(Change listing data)
____
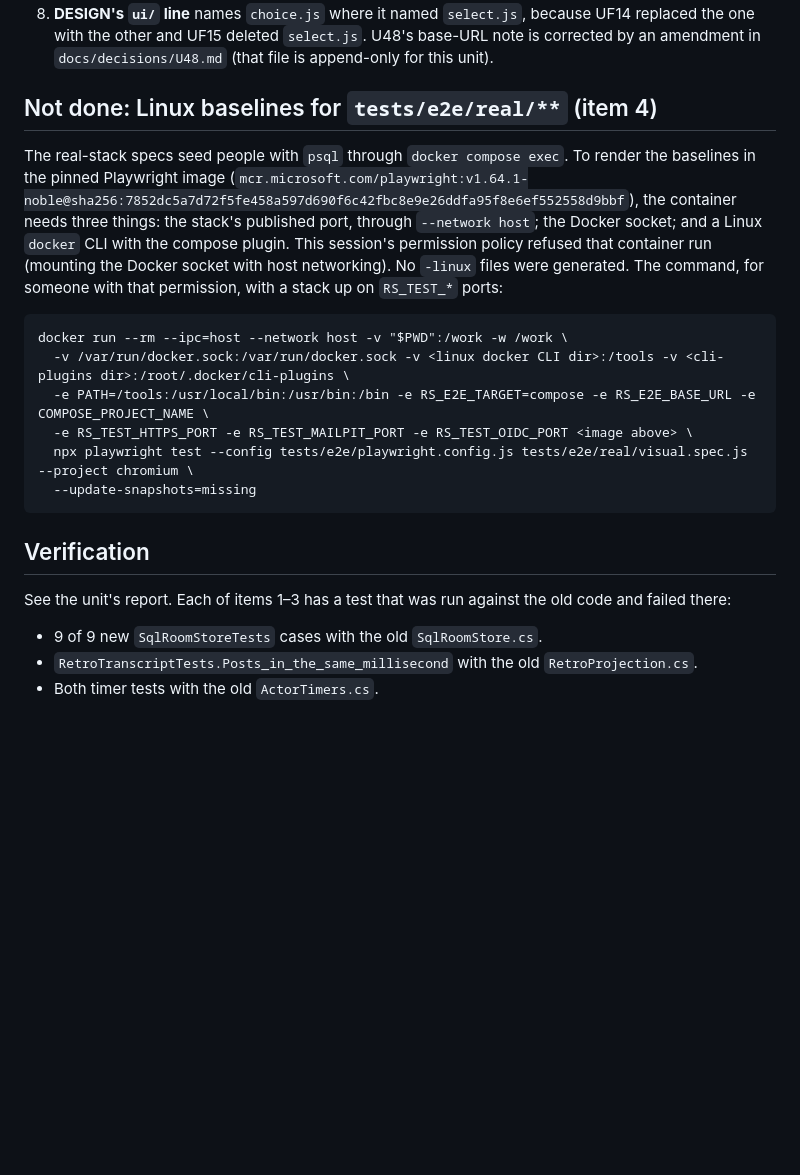
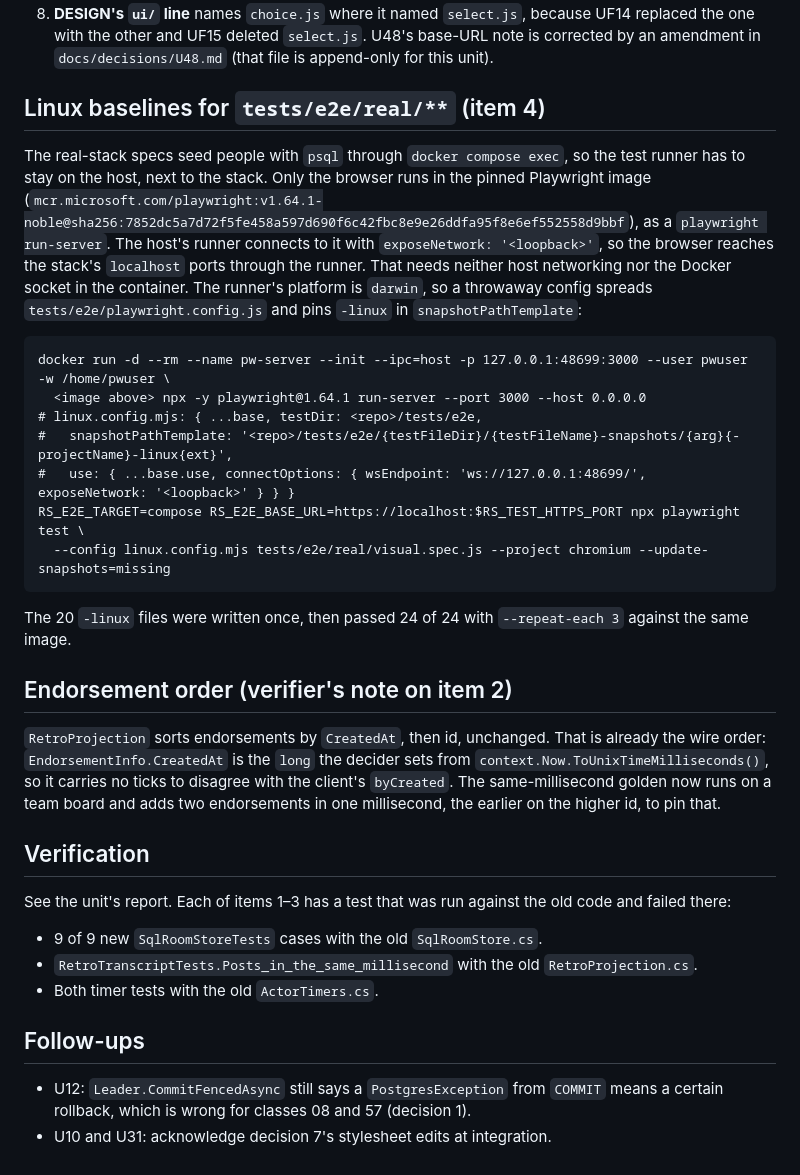
Before and after one commit to justinloveless/retroscope-next, a Markdown page: docs/decisions/UF16.md, the part around the change. Drawn GitHub-style; blank space fills up the shorter version.

Commit message:
docs(decisions): UF16 Linux baselines, endorsement order and follow-ups

````diff
--- a/docs/decisions/UF16.md
+++ b/docs/decisions/UF16.md
@@ -61,24 +61,34 @@ Spec: `docs/followups/UF16.md`. Amendments to U45 and U48 point back here.
    other and UF15 deleted `select.js`. U48's base-URL note is corrected by an amendment in `docs/decisions/U48.md`
    (that file is append-only for this unit).
 
-## Not done: Linux baselines for `tests/e2e/real/**` (item 4)
+## Linux baselines for `tests/e2e/real/**` (item 4)
 
-The real-stack specs seed people with `psql` through `docker compose exec`. To render the baselines in the pinned
-Playwright image
+The real-stack specs seed people with `psql` through `docker compose exec`, so the test runner has to stay on the
+host, next to the stack. Only the browser runs in the pinned Playwright image
 (`mcr.microsoft.com/playwright:v1.64.1-noble@sha256:7852dc5a7d72f5fe458a597d690f6c42fbc8e9e26ddfa95f8e6ef552558d9bbf`),
-the container needs three things: the stack's published port, through `--network host`; the Docker socket; and a
-Linux `docker` CLI with the compose plugin. This session's permission policy refused that container run (mounting
-the Docker socket with host networking). No `-linux` files were generated. The command, for someone with that
-permission, with a stack up on `RS_TEST_*` ports:
+as a `playwright run-server`. The host's runner connects to it with `exposeNetwork: '<loopback>'`, so the browser
+reaches the stack's `localhost` ports through the runner. That needs neither host networking nor the Docker socket
+in the container. The runner's platform is `darwin`, so a throwaway config spreads `tests/e2e/playwright.config.js`
+and pins `-linux` in `snapshotPathTemplate`:
 
 ```
-docker run --rm --ipc=host --network host -v "$PWD":/work -w /work \
-  -v /var/run/docker.sock:/var/run/docker.sock -v <linux docker CLI dir>:/tools -v <cli-plugins dir>:/root/.docker/cli-plugins \
-  -e PATH=/tools:/usr/local/bin:/usr/bin:/bin -e RS_E2E_TARGET=compose -e RS_E2E_BASE_URL -e COMPOSE_PROJECT_NAME \
-  -e RS_TEST_HTTPS_PORT -e RS_TEST_MAILPIT_PORT -e RS_TEST_OIDC_PORT <image above> \
-  npx playwright test --config tests/e2e/playwright.config.js tests/e2e/real/visual.spec.js --project chromium \
-  --update-snapshots=missing
+docker run -d --rm --name pw-server --init --ipc=host -p 127.0.0.1:48699:3000 --user pwuser -w /home/pwuser \
+  <image above> npx -y playwright@1.64.1 run-server --port 3000 --host 0.0.0.0
+# linux.config.mjs: { ...base, testDir: <repo>/tests/e2e,
+#   snapshotPathTemplate: '<repo>/tests/e2e/{testFileDir}/{testFileName}-snapshots/{arg}{-projectName}-linux{ext}',
+#   use: { ...base.use, connectOptions: { wsEndpoint: 'ws://127.0.0.1:48699/', exposeNetwork: '<loopback>' } } }
+RS_E2E_TARGET=compose RS_E2E_BASE_URL=https://localhost:$RS_TEST_HTTPS_PORT npx playwright test \
+  --config linux.config.mjs tests/e2e/real/visual.spec.js --project chromium --update-snapshots=missing
 ```
+
+The 20 `-linux` files were written once, then passed 24 of 24 with `--repeat-each 3` against the same image.
+
+## Endorsement order (verifier's note on item 2)
+
+`RetroProjection` sorts endorsements by `CreatedAt`, then id, unchanged. That is already the wire order:
+`EndorsementInfo.CreatedAt` is the `long` the decider sets from `context.Now.ToUnixTimeMilliseconds()`, so it
+carries no ticks to disagree with the client's `byCreated`. The same-millisecond golden now runs on a team board
+and adds two endorsements in one millisecond, the earlier on the higher id, to pin that.
 
 ## Verification
 
@@ -87,3 +97,9 @@ See the unit's report. Each of items 1–3 has a test that was run against the o
 - 9 of 9 new `SqlRoomStoreTests` cases with the old `SqlRoomStore.cs`.
 - `RetroTranscriptTests.Posts_in_the_same_millisecond` with the old `RetroProjection.cs`.
 - Both timer tests with the old `ActorTimers.cs`.
+
+## Follow-ups
+
+- U12: `Leader.CommitFencedAsync` still says a `PostgresException` from `COMMIT` means a certain rollback, which is
+  wrong for classes 08 and 57 (decision 1).
+- U10 and U31: acknowledge decision 7's stylesheet edits at integration.
````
____
• _Problem requirements_
The answer must consist of every line above that holds the string "real", copied exactly.

• _Answer to this task_
-## Not done: Linux baselines for `tests/e2e/real/**` (item 4)
+## Linux baselines for `tests/e2e/real/**` (item 4)
-The real-stack specs seed people with `psql` through `docker compose exec`. To render the baselines in the pinned
+The real-stack specs seed people with `psql` through `docker compose exec`, so the test runner has to stay on the
-  npx playwright test --config tests/e2e/playwright.config.js tests/e2e/real/visual.spec.js --project chromium \
+  --config linux.config.mjs tests/e2e/real/visual.spec.js --project chromium --update-snapshots=missing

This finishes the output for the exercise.